Money laundering, financial fraud to undermine PH economy—IMFBy Cathy Yamsuan
Philippine Daily Inquirer
MANILA, Philippines—The International Monetary Fund’s (IMF) recent warning that money laundering and other illegal finance-related activities could undermine a country’s financial system has made it urgent for Congress to pass the second round of amendments to the Anti-Money Money Laundering Act (AMLA).
Senate blue ribbon chairman Teofisto Guingona III said the perception that Filipino banks have been accommodating deposits from illegal transactions “affect investors’ perception on whether or not we have a safe banking system.
“A weak anti-money laundering legal framework discourages legitimate banking activities and invites instead criminals who seek to make the Philippines a safe haven for their unlawfully acquired money,” he added.

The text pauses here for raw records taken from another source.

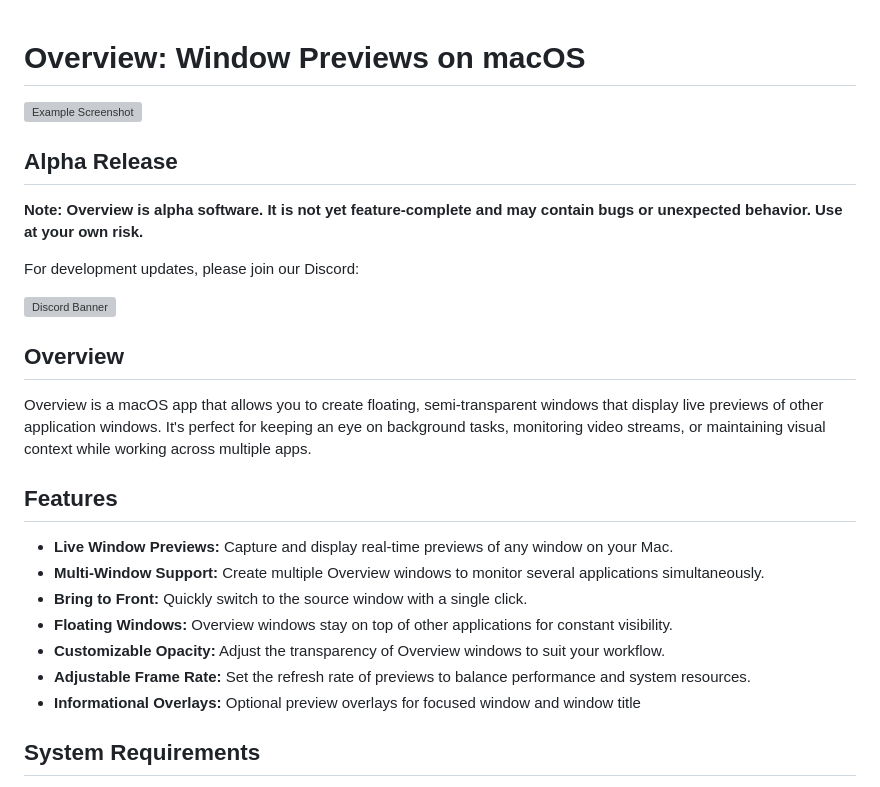
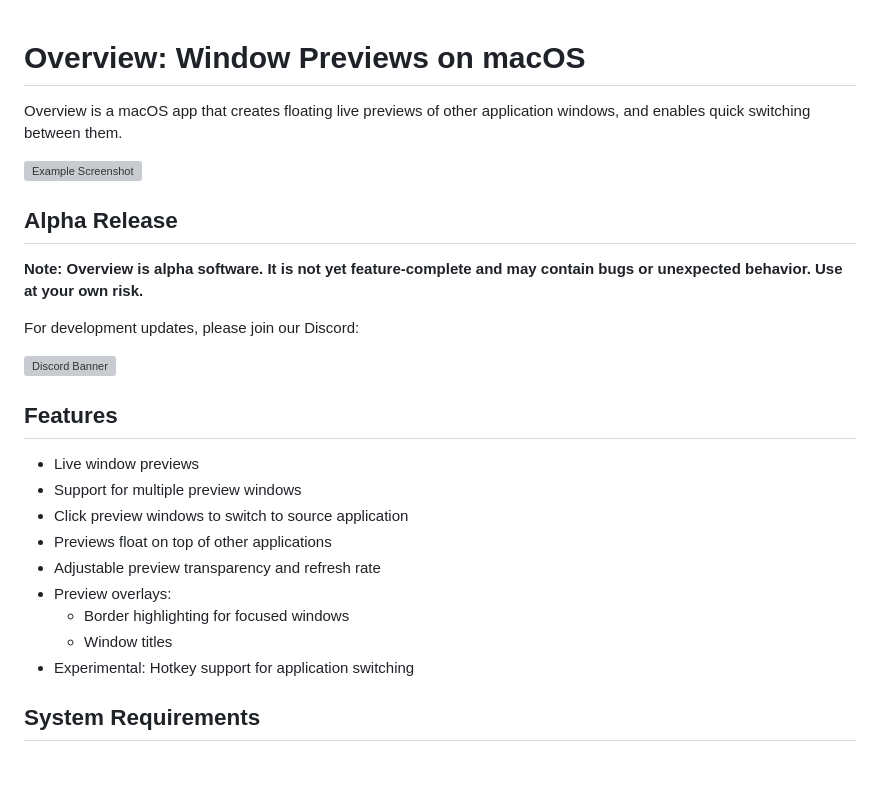
Before and after one commit to williamcpierce/Overview, a Markdown page: README.md, the part around the change printed below. Rendered like a GitHub page; grey boxes are pictures that could not be loaded.

```diff
--- a/README.md
+++ b/README.md
@@ -1,4 +1,6 @@
 # Overview: Window Previews on macOS
+
+Overview is a macOS app that creates floating live previews of other application windows, and enables quick switching between them.
 
 ![Example Screenshot](https://github.com/user-attachments/assets/625fa194-d4dd-42cc-8570-33984070c1c5)
 
@@ -10,19 +12,17 @@ For development updates, please join our Discord:
 
 [![Discord Banner](https://discord.com/api/guilds/1295309622445473865/widget.png?style=banner2)](https://discord.gg/ZFXK5txaVh)
 
-## Overview
-
-Overview is a macOS app that allows you to create floating, semi-transparent windows that display live previews of other application windows. It's perfect for keeping an eye on background tasks, monitoring video streams, or maintaining visual context while working across multiple apps.
-
 ## Features
 
-- **Live Window Previews:** Capture and display real-time previews of any window on your Mac.
-- **Multi-Window Support:** Create multiple Overview windows to monitor several applications simultaneously.
-- **Bring to Front:** Quickly switch to the source window with a single click.
-- **Floating Windows:** Overview windows stay on top of other applications for constant visibility.
-- **Customizable Opacity:** Adjust the transparency of Overview windows to suit your workflow.
-- **Adjustable Frame Rate:** Set the refresh rate of previews to balance performance and system resources.
-- **Informational Overlays:** Optional preview overlays for focused window and window title
+- Live window previews
+- Support for multiple preview windows
+- Click preview windows to switch to source application
+- Previews float on top of other applications
+- Adjustable preview transparency and refresh rate
+- Preview overlays:
+  - Border highlighting for focused windows
+  - Window titles
+- Experimental: Hotkey support for application switching
 
 ## System Requirements
 
```
Also changed, not shown: other parts of README.md (+31 -21 lines).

The IMF, in its December 14, 2012 report, said money laundering, terrorist financing and the related predicate crimes could undermine the stability of a country’s financial system.
Illegal money would most likely remain unaccounted for and affect the government data, the IMF said.
Due to its failure to update the AMLA, the Philippines is under pressure from the Finance Action Task Force (FATF), a global agency that monitors money laundering and terrorist-financing activities.
The FATF wants the country to amend the AMLA so that transactions including the purchase of big-ticket jewelry, real estate and other purchases that can be used to disguise illegally acquired currency would be included in the list of monitored activities.
The second set of AMLA amendments proposes to expand the list of “unlawful activities” including terrorism, conspiracy to commit terrorism, bribery, frauds and illegal exaction.
It also extends the definition of money laundering as a crime where it outlaws the proceeds of illegal activities that are transacted, converted, transferred, disposed of, moved, acquired, possessed, used, concealed or disguised.
Failure by Congress to approve the second set of AMLA amendments by the first quarter of the year would find the Philippines joining the FATF’s blacklist and make it more difficult to engage in international monetary transactions such as remittances from overseas Filipino workers.
Guingona said the Senate would discuss the AMLA amendments during the resumption of Congress session on Jan. 21.